And to be fair Moody's thinks it sort of has been. Those "review direction uncertain" actions on BofA and Citi are due to "the potentially offsetting influence of improvements in the standalone credit strength of their main operating subsidiaries, the ratings on which were simultaneously placed on review for upgrade." And even in the review for downgrade cases there's some good news:

As US bank resolution policies continue to evolve, Moody's will assess the opposing forces that may have an impact on bondholders at the holding company level should a bank become financially distressed. The first is a lower level of systemic support that could result in a higher probability of default. The second is the potential for a more orderly workout and a required minimum level of holding company debt that may well limit losses in the event of a default.

Before, your holding company debt sat above an abyss but was held up by what Moody's wildly guessed was a pretty good chance of government bailout. If things went pear-shaped and there was no bailout, things would be very very bad, but how likely was that?, asked Moody's, I suppose. Now that bailout is less likely, they'll wildly guess, but the abyss has been filled in with a bunch of new bail-in-able debt and is now sort of a gentle valley. You can see why people whose job is investing in bank debt, rather than critiquing it, might prefer the gentle valley, even with reduced chances of government support, to the uncertain bridge over the abyss.

The best rated of those banks, at A2 for holdco senior debt, are JPM and WFC, with GAAP leverage of around 12x and 9x respectively,3 and with a certain amount of squishiness pertaining to asset valuation and operational risk. If you want to turn your mind to the abyss, it will give you plenty to think about. And Moody's guess that the government will probably bail you out if anything goes wrong may not be completely comforting. An explicit plan from the government, even one that involves you taking losses instead of being bailed out, might be worth more than a more favorable bailout that exists mainly in Moody's expectations.

Rating Action: Moody's reviews US bank holding company ratings to consider reduced government support [Moody's]
Biggest Banks Face Moody’s Cuts as U.S. Support Ebbs [Bloomberg]

1."We know something is happening! BUT WHAT IS IT?"

2.If you answered "I would change the sign in the model to reflect the assumption that better credit ratings make banks' debt more expensive," who could blame you? Then would you throw out the model? Or what?

3.Compare Air Products, the A2 rated industrial company that resulted from some random Googling, with assets a little under 3x its equity.


Banks Prove That They Are Not Too Big To Fail By Saying "We Can Fail" On A Piece Of Paper, Moving On

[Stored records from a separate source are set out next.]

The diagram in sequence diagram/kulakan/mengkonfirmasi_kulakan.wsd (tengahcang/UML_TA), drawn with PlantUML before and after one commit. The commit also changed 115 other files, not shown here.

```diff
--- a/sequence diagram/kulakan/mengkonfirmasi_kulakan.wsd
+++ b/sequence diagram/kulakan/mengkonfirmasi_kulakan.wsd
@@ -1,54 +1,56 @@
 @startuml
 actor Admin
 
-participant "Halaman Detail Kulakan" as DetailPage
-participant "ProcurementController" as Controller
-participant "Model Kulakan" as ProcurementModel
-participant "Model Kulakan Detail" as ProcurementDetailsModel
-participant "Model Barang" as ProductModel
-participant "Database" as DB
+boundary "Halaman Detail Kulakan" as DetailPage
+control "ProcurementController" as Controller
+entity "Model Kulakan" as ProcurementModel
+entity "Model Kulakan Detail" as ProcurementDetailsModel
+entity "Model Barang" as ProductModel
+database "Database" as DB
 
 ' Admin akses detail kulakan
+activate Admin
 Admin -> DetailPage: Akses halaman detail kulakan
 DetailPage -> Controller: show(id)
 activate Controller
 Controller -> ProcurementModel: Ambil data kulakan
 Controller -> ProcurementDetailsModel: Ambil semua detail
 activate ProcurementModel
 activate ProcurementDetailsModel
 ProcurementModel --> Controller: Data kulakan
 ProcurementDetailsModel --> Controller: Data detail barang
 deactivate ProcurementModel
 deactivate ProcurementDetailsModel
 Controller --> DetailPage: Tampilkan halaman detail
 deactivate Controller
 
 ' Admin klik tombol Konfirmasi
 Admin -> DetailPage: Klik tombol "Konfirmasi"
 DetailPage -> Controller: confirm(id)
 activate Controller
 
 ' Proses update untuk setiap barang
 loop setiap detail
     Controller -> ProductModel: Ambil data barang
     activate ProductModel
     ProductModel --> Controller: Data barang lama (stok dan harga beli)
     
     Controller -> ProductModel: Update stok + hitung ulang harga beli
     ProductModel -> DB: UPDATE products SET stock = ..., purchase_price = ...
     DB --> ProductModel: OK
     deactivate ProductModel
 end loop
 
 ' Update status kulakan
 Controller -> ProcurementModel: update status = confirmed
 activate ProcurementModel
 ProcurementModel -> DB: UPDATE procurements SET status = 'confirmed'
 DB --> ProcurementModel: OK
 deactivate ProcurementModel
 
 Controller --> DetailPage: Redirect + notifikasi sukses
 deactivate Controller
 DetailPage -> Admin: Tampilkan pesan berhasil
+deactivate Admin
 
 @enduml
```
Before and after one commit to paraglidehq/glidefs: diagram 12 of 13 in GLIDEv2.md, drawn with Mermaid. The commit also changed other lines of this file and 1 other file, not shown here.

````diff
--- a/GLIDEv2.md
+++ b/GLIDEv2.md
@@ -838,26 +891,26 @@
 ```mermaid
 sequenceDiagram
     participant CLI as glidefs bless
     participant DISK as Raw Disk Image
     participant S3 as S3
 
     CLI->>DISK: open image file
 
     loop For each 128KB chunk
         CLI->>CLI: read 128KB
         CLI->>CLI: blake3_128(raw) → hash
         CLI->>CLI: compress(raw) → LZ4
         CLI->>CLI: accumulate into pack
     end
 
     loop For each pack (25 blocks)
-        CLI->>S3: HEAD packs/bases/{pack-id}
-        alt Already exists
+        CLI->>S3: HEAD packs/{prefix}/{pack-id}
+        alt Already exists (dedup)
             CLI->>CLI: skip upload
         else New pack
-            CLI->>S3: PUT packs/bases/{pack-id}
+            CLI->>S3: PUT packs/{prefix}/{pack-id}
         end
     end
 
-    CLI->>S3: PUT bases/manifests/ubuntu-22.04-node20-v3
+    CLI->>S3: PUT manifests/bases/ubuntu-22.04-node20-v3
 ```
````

One way you could spend this slow week is reading the "living wills" submitted by a bunch of banks telling regulators how to wind them up if they go under. Don't, though: they're about the most boring and least informative things imaginable and I am angry that I read them.* Here for instance is how JPMorgan would wind itself up if left to its own devices**: (1) It would just file for bankruptcy and stiff its non-deposit creditors (at the holding company and then, if necessary, at the bank). (2) If after stiffing its non-deposit creditors it didn't have enough money to pay its depositors it would sell its highly attractive businesses in a competitive sale to willing buyers who would pay top dollar. This seems wrong, no? And not just in the sense of "in my opinion that would be sort of difficult, what with people freaking out about JPMorgan going bankrupt and its highly attractive businesses having landing it in, um, bankruptcy." It's wrong in the sense that it's the opposite of having a plan for dealing with banks being "too big to fail": it's premised on an assumption that the bank is not too big to fail. If JPMorgan runs into trouble that it can't get out of without taxpayer support, it'll just file for bankruptcy like anybody else. Depositors will be repaid (if they're under FDIC limits); non-depositor creditors will be screwed just like they would be on a failure of Second Community Bank of Kenosha.


Jamie Dimon Is Too Big To Fail

It's easier to imagine the end of the world than the end of JPMorgan Chase.